_Required work:_
Make an exact copy of the listing below. Pictures stay out of it.
===== Source material =====
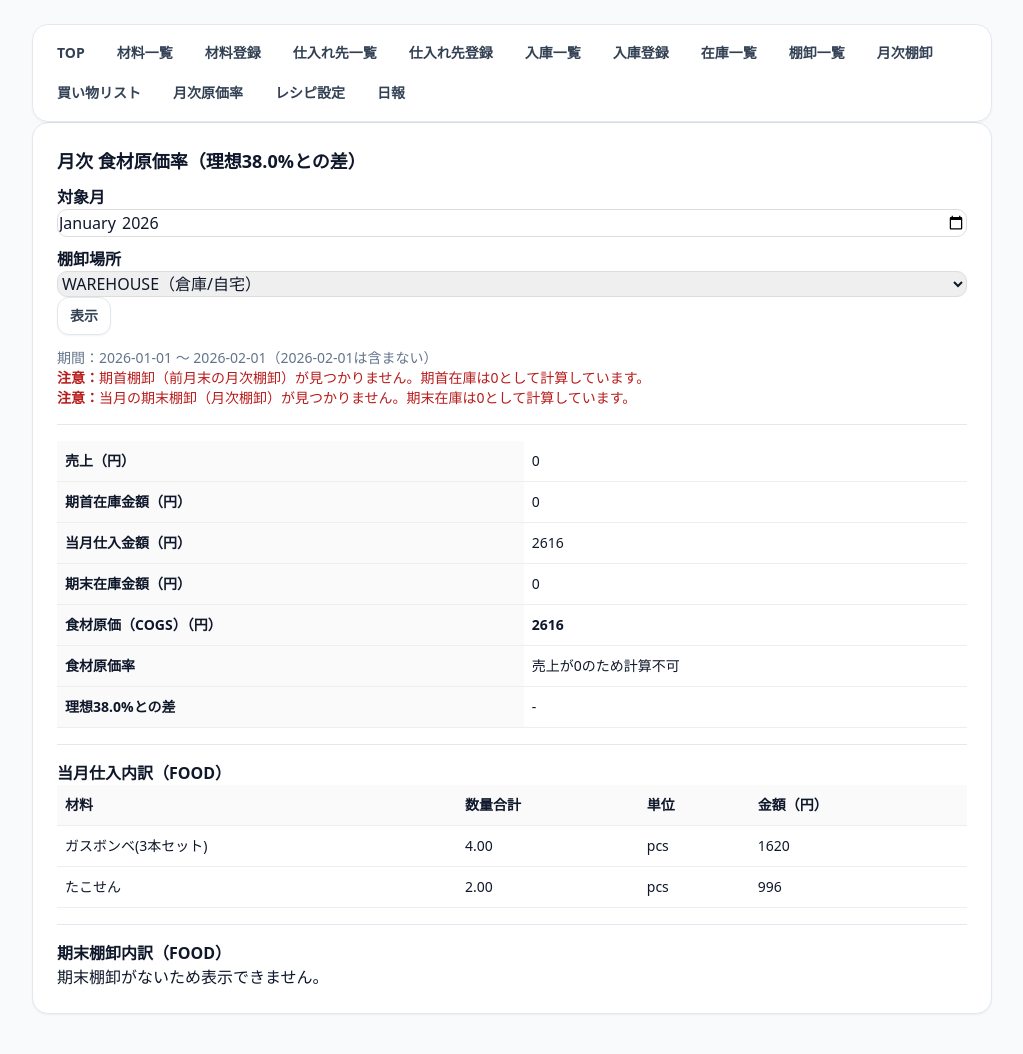
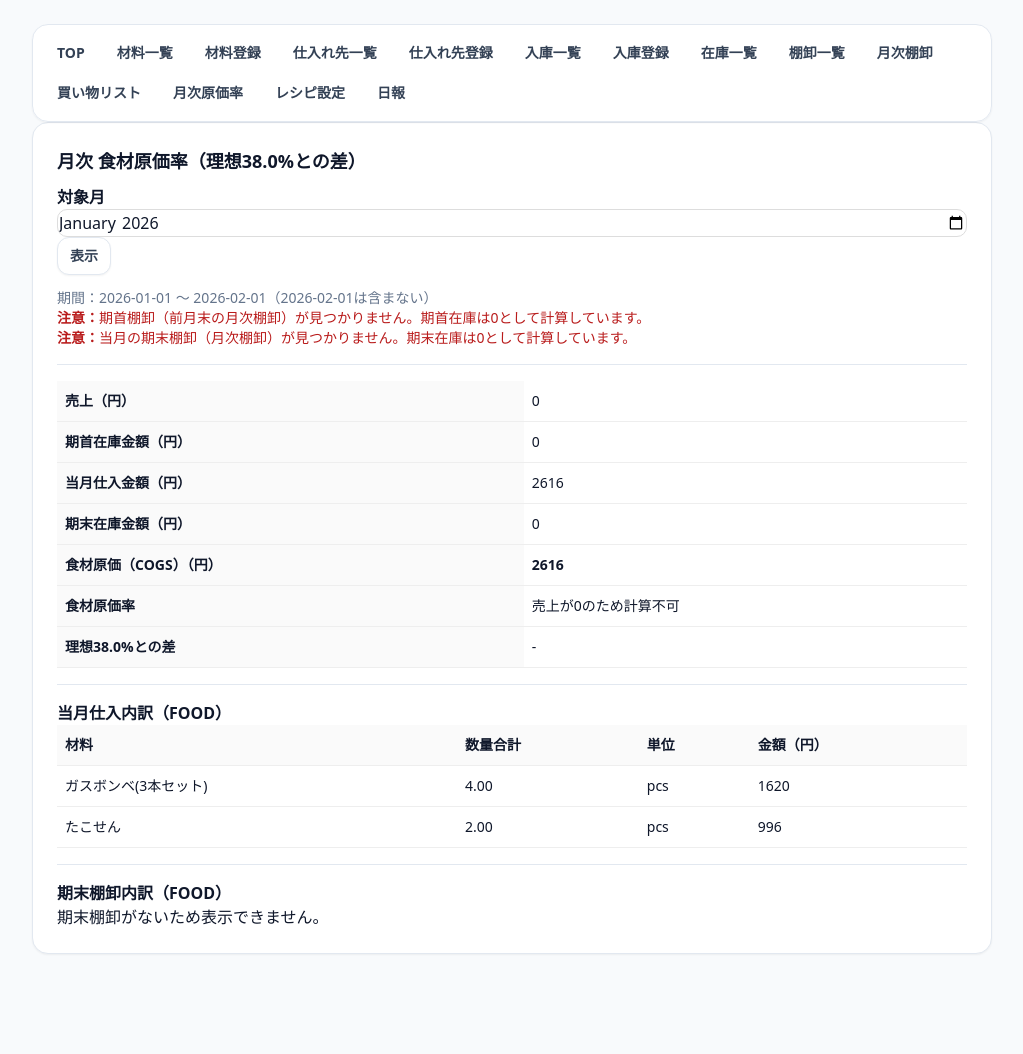
Before and after one commit to KohtaroNishimura/TAKO-OPS, a Flask app: page /reports/monthly-food-cost in a window 1280 px wide. Shown: the whole page, without its empty margins (128-1151 px from the left). After the commit the page ends 954 px from the top, so only its background shows below. Run offline with Flask 3, Linux system fonts and the light colour scheme; data comes from the database, SQL or seed files in the repository; data that the repository does not hold is empty; some libraries are stand-ins or nearby versions.

Commit message:
refactor: 棚卸場所の選択を「ALL」に統一し、関連するテンプレートから場所の表示を削除

```diff
--- a/app.py
+++ b/app.py
@@ -2259,10 +2259,7 @@ def monthly_food_cost():
     # 月選択：?ym=2026-01（なければ今月）
     ym = (request.args.get("ym") or date.today().strftime("%Y-%m")).strip()
 
-    # 在庫評価はどの場所の月次棚卸を使うか（基本は倉庫）
-    location = (request.args.get("location") or "WAREHOUSE").upper()
-    if location not in ("STORE", "WAREHOUSE"):
-        location = "WAREHOUSE"
+    location = "ALL"
 
     ideal_ratio = 0.38  # 理想38%
 
--- a/templates/monthly_food_cost.html
+++ b/templates/monthly_food_cost.html
@@ -6,12 +6,6 @@
     <form method="get" action="{{ url_for('monthly_food_cost') }}" class="mb-3">
       <label>対象月</label>
       <input type="month" name="ym" value="{{ ym }}">
-
-      <label>棚卸場所</label>
-      <select name="location">
-        <option value="WAREHOUSE" {{ "selected" if location=="WAREHOUSE" else "" }}>WAREHOUSE（倉庫/自宅）</option>
-        <option value="STORE" {{ "selected" if location=="STORE" else "" }}>STORE（店舗/トレーラー）</option>
-      </select>
 
       <button type="submit" class="inline-flex items-center rounded-xl border border-slate-200 bg-white px-3 py-2 text-sm font-semibold text-slate-700 shadow-sm hover:bg-slate-50">表示</button>
     </form>
--- a/templates/purchases_list.html
+++ b/templates/purchases_list.html
@@ -26,7 +26,6 @@
           <th>ID</th>
           <th>日時</th>
           <th>仕入れ先</th>
-          <th>場所</th>
           <th>合計金額</th>
           <th>メモ</th>
           <th></th>
@@ -39,7 +38,6 @@
             <td><a href="{{ url_for('purchase_detail', purchase_id=p['purchase_id']) }}">{{ p["purchase_id"] }}</a></td>
             <td>{{ p["purchased_at"][:10] if p["purchased_at"] else "" }}</td>
             <td>{{ p["supplier_name"] or "" }}</td>
-            <td>{{ p["location"] or "" }}</td>
             <td>{{ "%.0f"|format(p["total_amount"] or 0) }}</td>
             <td>{{ p["note"] or "" }}</td>
             <td class="whitespace-nowrap">
--- a/templates/stocktakes_list.html
+++ b/templates/stocktakes_list.html
@@ -15,7 +15,6 @@
           <th>ID</th>
           <th>日時</th>
           <th>区分</th>
-          <th>場所</th>
           <th>行数</th>
           <th>メモ</th>
         </tr>
@@ -26,7 +25,6 @@
             <td><a href="{{ url_for('stocktake_detail', stocktake_id=st['stocktake_id']) }}">{{ st["stocktake_id"] }}</a></td>
             <td>{{ st["taken_at"] }}</td>
             <td>{{ st["scope"] }}</td>
-            <td>{{ st["location"] }}</td>
             <td>{{ st["line_count"] }}</td>
             <td>{{ st["note"] or "" }}</td>
           </tr>
```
=====
_Response box:_
Before and after one commit to KohtaroNishimura/TAKO-OPS, a Flask app: page /reports/monthly-food-cost in a window 1280 px wide. Shown: the whole page, without its empty margins (128-1151 px from the left). After the commit the page ends 954 px from the top, so only its background shows below. Run offline with Flask 3, Linux system fonts and the light colour scheme; data comes from the database, SQL or seed files in the repository; data that the repository does not hold is empty; some libraries are stand-ins or nearby versions.

Commit message:
refactor: 棚卸場所の選択を「ALL」に統一し、関連するテンプレートから場所の表示を削除

```diff
--- a/app.py
+++ b/app.py
@@ -2259,10 +2259,7 @@ def monthly_food_cost():
     # 月選択：?ym=2026-01（なければ今月）
     ym = (request.args.get("ym") or date.today().strftime("%Y-%m")).strip()
 
-    # 在庫評価はどの場所の月次棚卸を使うか（基本は倉庫）
-    location = (request.args.get("location") or "WAREHOUSE").upper()
-    if location not in ("STORE", "WAREHOUSE"):
-        location = "WAREHOUSE"
+    location = "ALL"
 
     ideal_ratio = 0.38  # 理想38%
 
--- a/templates/monthly_food_cost.html
+++ b/templates/monthly_food_cost.html
@@ -6,12 +6,6 @@
     <form method="get" action="{{ url_for('monthly_food_cost') }}" class="mb-3">
       <label>対象月</label>
       <input type="month" name="ym" value="{{ ym }}">
-
-      <label>棚卸場所</label>
-      <select name="location">
-        <option value="WAREHOUSE" {{ "selected" if location=="WAREHOUSE" else "" }}>WAREHOUSE（倉庫/自宅）</option>
-        <option value="STORE" {{ "selected" if location=="STORE" else "" }}>STORE（店舗/トレーラー）</option>
-      </select>
 
       <button type="submit" class="inline-flex items-center rounded-xl border border-slate-200 bg-white px-3 py-2 text-sm font-semibold text-slate-700 shadow-sm hover:bg-slate-50">表示</button>
     </form>
--- a/templates/purchases_list.html
+++ b/templates/purchases_list.html
@@ -26,7 +26,6 @@
           <th>ID</th>
           <th>日時</th>
           <th>仕入れ先</th>
-          <th>場所</th>
           <th>合計金額</th>
           <th>メモ</th>
           <th></th>
@@ -39,7 +38,6 @@
             <td><a href="{{ url_for('purchase_detail', purchase_id=p['purchase_id']) }}">{{ p["purchase_id"] }}</a></td>
             <td>{{ p["purchased_at"][:10] if p["purchased_at"] else "" }}</td>
             <td>{{ p["supplier_name"] or "" }}</td>
-            <td>{{ p["location"] or "" }}</td>
             <td>{{ "%.0f"|format(p["total_amount"] or 0) }}</td>
             <td>{{ p["note"] or "" }}</td>
             <td class="whitespace-nowrap">
--- a/templates/stocktakes_list.html
+++ b/templates/stocktakes_list.html
@@ -15,7 +15,6 @@
           <th>ID</th>
           <th>日時</th>
           <th>区分</th>
-          <th>場所</th>
           <th>行数</th>
           <th>メモ</th>
         </tr>
@@ -26,7 +25,6 @@
             <td><a href="{{ url_for('stocktake_detail', stocktake_id=st['stocktake_id']) }}">{{ st["stocktake_id"] }}</a></td>
             <td>{{ st["taken_at"] }}</td>
             <td>{{ st["scope"] }}</td>
-            <td>{{ st["location"] }}</td>
             <td>{{ st["line_count"] }}</td>
             <td>{{ st["note"] or "" }}</td>
           </tr>
```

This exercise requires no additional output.